Records from a data collection ::

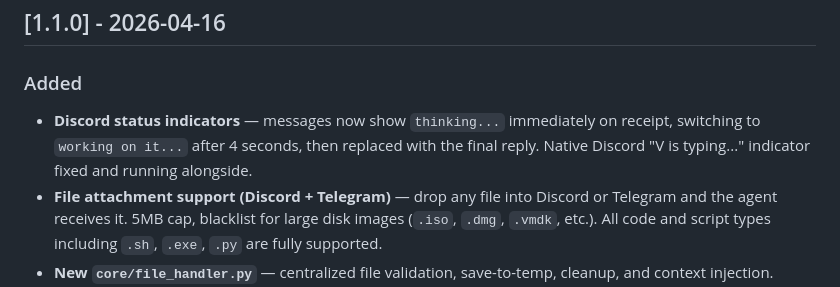
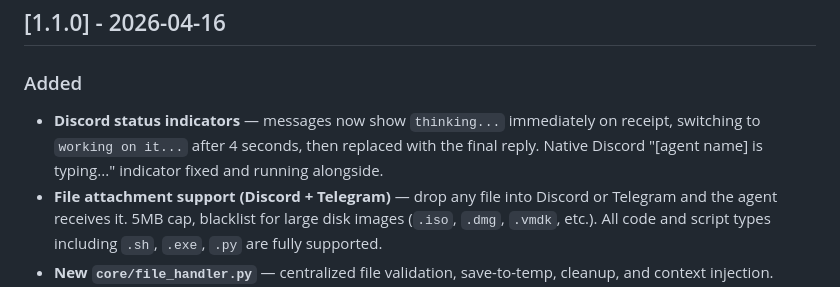
Before and after one commit to kingbee-helix/helix-agent, a Markdown page: CHANGELOG.md, the part around the change. Rendered like a GitHub page.

Commit message:
Fix changelog: replace hardcoded V name with generic agent name reference

```diff
--- a/CHANGELOG.md
+++ b/CHANGELOG.md
@@ -7,7 +7,7 @@ All notable changes to Helix Agent will be documented here.
 ## [1.1.0] - 2026-04-16
 
 ### Added
-- **Discord status indicators** — messages now show `thinking...` immediately on receipt, switching to `working on it...` after 4 seconds, then replaced with the final reply. Native Discord "V is typing..." indicator fixed and running alongside.
+- **Discord status indicators** — messages now show `thinking...` immediately on receipt, switching to `working on it...` after 4 seconds, then replaced with the final reply. Native Discord "[agent name] is typing..." indicator fixed and running alongside.
 - **File attachment support (Discord + Telegram)** — drop any file into Discord or Telegram and the agent receives it. 5MB cap, blacklist for large disk images (`.iso`, `.dmg`, `.vmdk`, etc.). All code and script types including `.sh`, `.exe`, `.py` are fully supported.
 - **New `core/file_handler.py`** — centralized file validation, save-to-temp, cleanup, and context injection. Temp files written to `/tmp/helix_uploads/` and cleaned up automatically after each response.
 - **Preflight checks in `start.sh`** — on every start, Helix now verifies: venv exists, Python 3.10+, Claude Code CLI installed, all `requirements.txt` packages present and correct version. Clear error messages with exact fix commands on any failure.
```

Work instruction :: All entries need to be duplicated exactly, apart from the images.

Problem solution ::
Before and after one commit to kingbee-helix/helix-agent, a Markdown page: CHANGELOG.md, the part around the change. Rendered like a GitHub page.

Commit message:
Fix changelog: replace hardcoded V name with generic agent name reference

```diff
--- a/CHANGELOG.md
+++ b/CHANGELOG.md
@@ -7,7 +7,7 @@ All notable changes to Helix Agent will be documented here.
 ## [1.1.0] - 2026-04-16
 
 ### Added
-- **Discord status indicators** — messages now show `thinking...` immediately on receipt, switching to `working on it...` after 4 seconds, then replaced with the final reply. Native Discord "V is typing..." indicator fixed and running alongside.
+- **Discord status indicators** — messages now show `thinking...` immediately on receipt, switching to `working on it...` after 4 seconds, then replaced with the final reply. Native Discord "[agent name] is typing..." indicator fixed and running alongside.
 - **File attachment support (Discord + Telegram)** — drop any file into Discord or Telegram and the agent receives it. 5MB cap, blacklist for large disk images (`.iso`, `.dmg`, `.vmdk`, etc.). All code and script types including `.sh`, `.exe`, `.py` are fully supported.
 - **New `core/file_handler.py`** — centralized file validation, save-to-temp, cleanup, and context injection. Temp files written to `/tmp/helix_uploads/` and cleaned up automatically after each response.
 - **Preflight checks in `start.sh`** — on every start, Helix now verifies: venv exists, Python 3.10+, Claude Code CLI installed, all `requirements.txt` packages present and correct version. Clear error messages with exact fix commands on any failure.
```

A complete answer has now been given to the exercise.